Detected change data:
Segment Open

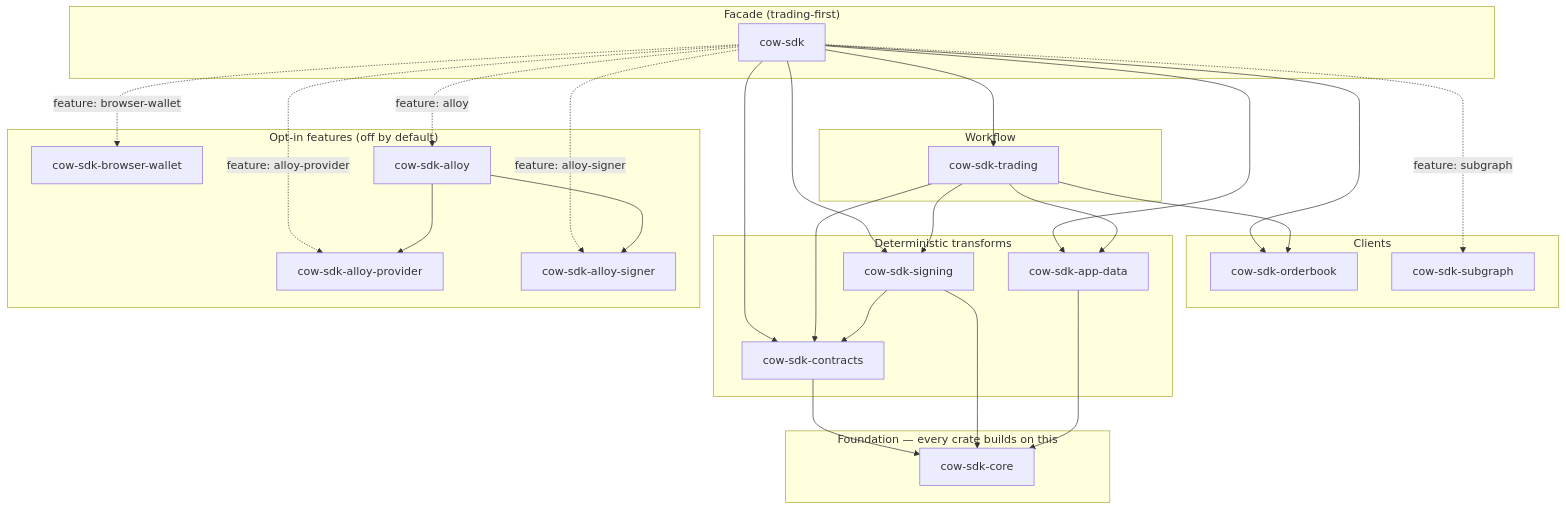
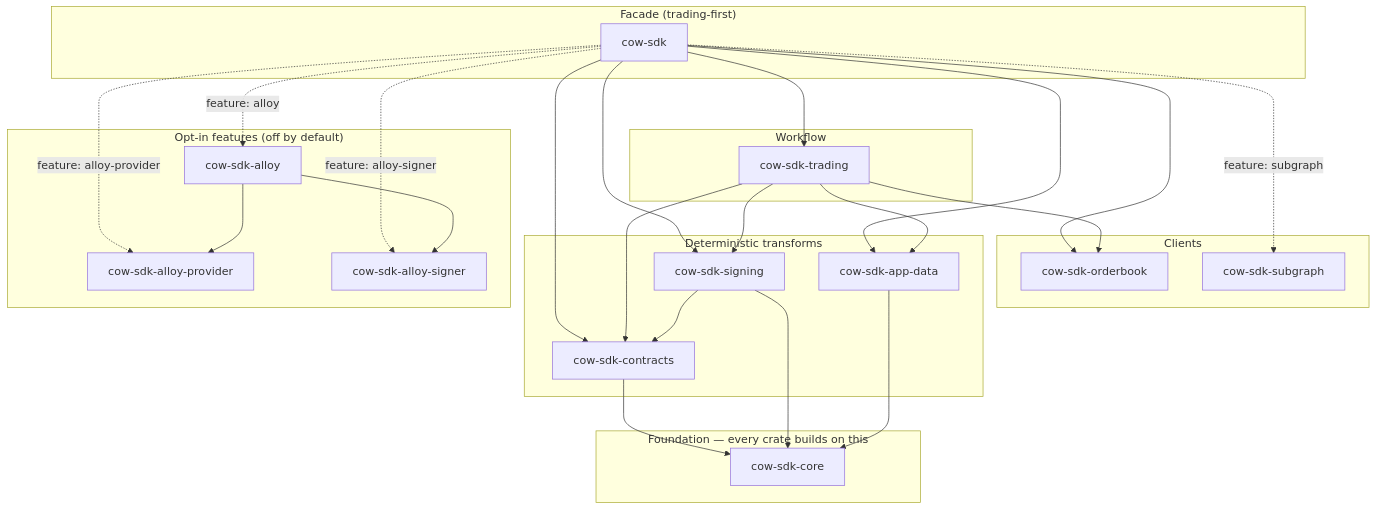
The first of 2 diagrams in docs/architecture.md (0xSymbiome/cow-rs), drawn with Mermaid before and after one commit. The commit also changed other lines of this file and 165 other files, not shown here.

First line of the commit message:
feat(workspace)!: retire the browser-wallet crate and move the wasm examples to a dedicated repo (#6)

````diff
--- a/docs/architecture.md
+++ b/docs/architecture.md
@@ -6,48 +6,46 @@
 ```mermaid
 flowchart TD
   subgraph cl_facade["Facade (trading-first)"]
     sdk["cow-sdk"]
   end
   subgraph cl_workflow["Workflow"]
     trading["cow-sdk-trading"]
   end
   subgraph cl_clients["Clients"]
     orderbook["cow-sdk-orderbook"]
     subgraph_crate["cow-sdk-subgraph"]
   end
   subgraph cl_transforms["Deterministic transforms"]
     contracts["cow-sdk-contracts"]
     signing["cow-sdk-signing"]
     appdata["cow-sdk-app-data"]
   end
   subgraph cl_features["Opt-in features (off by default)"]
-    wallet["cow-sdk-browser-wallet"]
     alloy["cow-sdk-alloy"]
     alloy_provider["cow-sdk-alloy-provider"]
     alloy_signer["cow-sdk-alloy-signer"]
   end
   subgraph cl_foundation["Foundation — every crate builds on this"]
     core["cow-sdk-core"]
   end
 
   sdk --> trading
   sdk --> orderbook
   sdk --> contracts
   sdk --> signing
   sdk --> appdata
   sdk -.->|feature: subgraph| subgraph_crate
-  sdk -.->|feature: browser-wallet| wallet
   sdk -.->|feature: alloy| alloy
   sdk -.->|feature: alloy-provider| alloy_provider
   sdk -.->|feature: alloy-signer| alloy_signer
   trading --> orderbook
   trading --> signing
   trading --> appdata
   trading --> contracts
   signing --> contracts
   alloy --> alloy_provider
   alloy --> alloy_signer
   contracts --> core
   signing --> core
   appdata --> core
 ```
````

Segment Closed
Segment Open

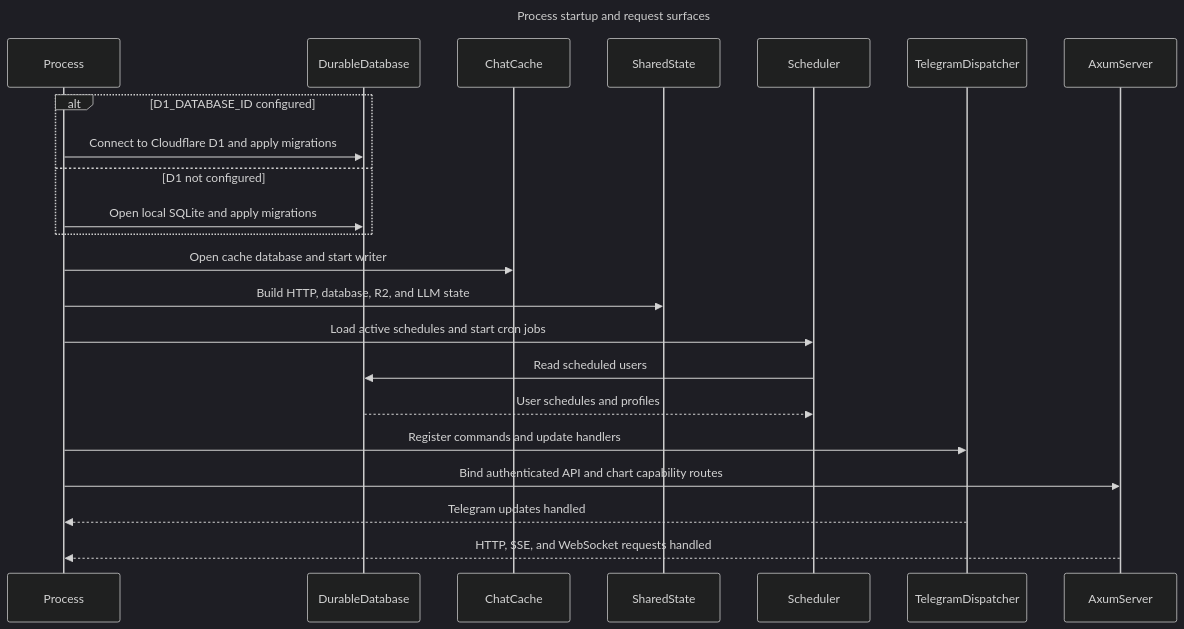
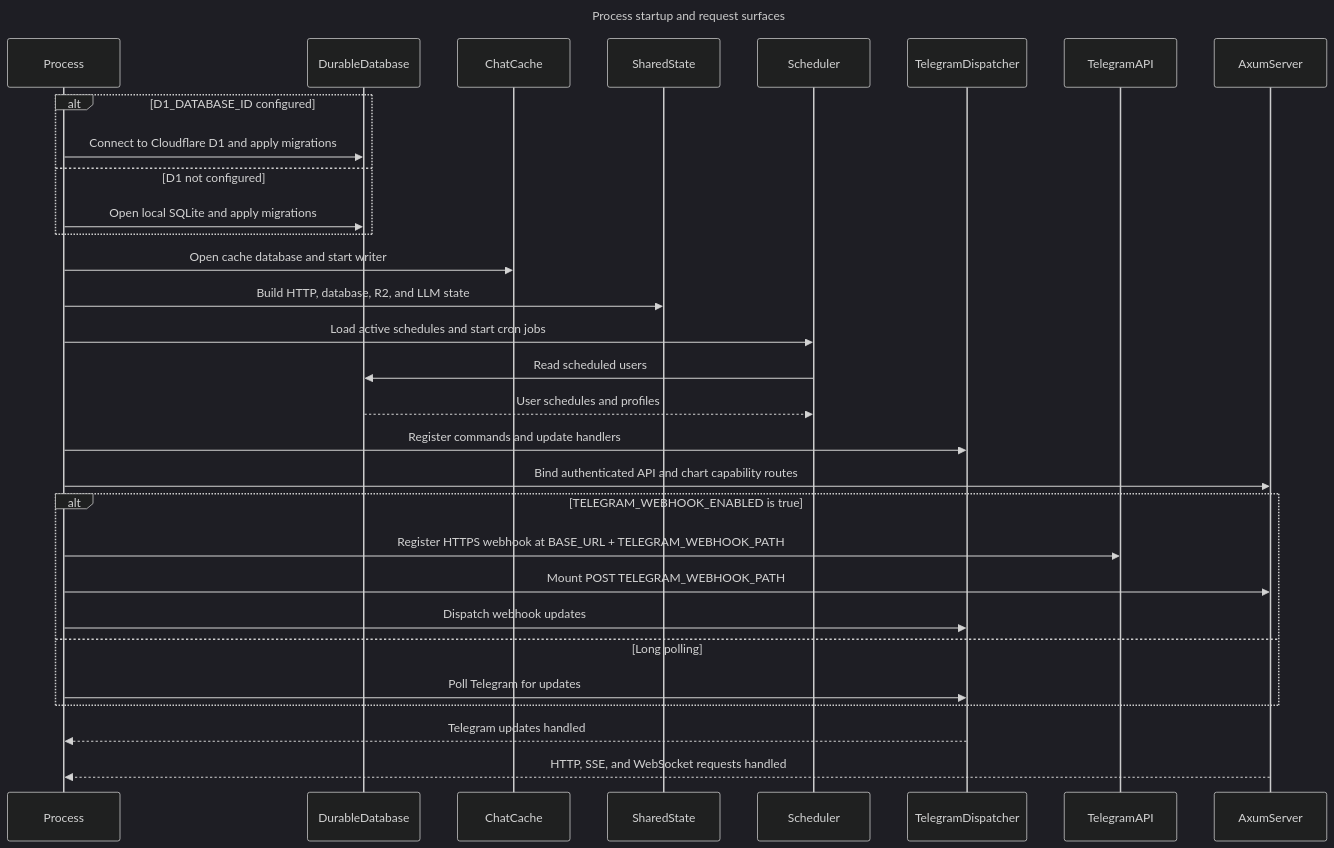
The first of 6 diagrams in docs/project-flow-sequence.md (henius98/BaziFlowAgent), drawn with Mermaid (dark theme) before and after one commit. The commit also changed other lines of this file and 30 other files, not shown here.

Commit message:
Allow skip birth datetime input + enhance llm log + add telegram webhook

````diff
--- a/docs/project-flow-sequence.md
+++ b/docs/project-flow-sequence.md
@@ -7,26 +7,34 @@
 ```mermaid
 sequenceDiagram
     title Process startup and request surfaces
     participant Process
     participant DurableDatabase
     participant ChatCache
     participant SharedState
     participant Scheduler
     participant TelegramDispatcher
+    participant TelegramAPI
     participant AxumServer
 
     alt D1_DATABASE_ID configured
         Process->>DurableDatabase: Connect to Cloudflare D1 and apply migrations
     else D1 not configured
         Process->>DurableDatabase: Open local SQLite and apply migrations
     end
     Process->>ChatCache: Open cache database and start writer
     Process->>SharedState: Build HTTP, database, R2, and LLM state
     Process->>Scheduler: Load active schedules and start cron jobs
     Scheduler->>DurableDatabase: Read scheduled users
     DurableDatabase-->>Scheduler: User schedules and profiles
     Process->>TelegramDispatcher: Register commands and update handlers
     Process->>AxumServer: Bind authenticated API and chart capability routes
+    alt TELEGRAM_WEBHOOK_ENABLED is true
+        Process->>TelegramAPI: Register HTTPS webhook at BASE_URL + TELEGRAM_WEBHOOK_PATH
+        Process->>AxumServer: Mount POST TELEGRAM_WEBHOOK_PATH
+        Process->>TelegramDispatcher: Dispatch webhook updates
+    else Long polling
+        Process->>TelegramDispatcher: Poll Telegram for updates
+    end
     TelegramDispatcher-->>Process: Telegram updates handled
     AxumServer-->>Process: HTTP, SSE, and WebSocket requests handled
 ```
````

Segment Closed

WORK ORDER
Which lines of the data include the string "browser"? Find them and copy each one.

RESULT OF THIS TASK
feat(workspace)!: retire the browser-wallet crate and move the wasm examples to a dedicated repo (#6)
-    wallet["cow-sdk-browser-wallet"]
-  sdk -.->|feature: browser-wallet| wallet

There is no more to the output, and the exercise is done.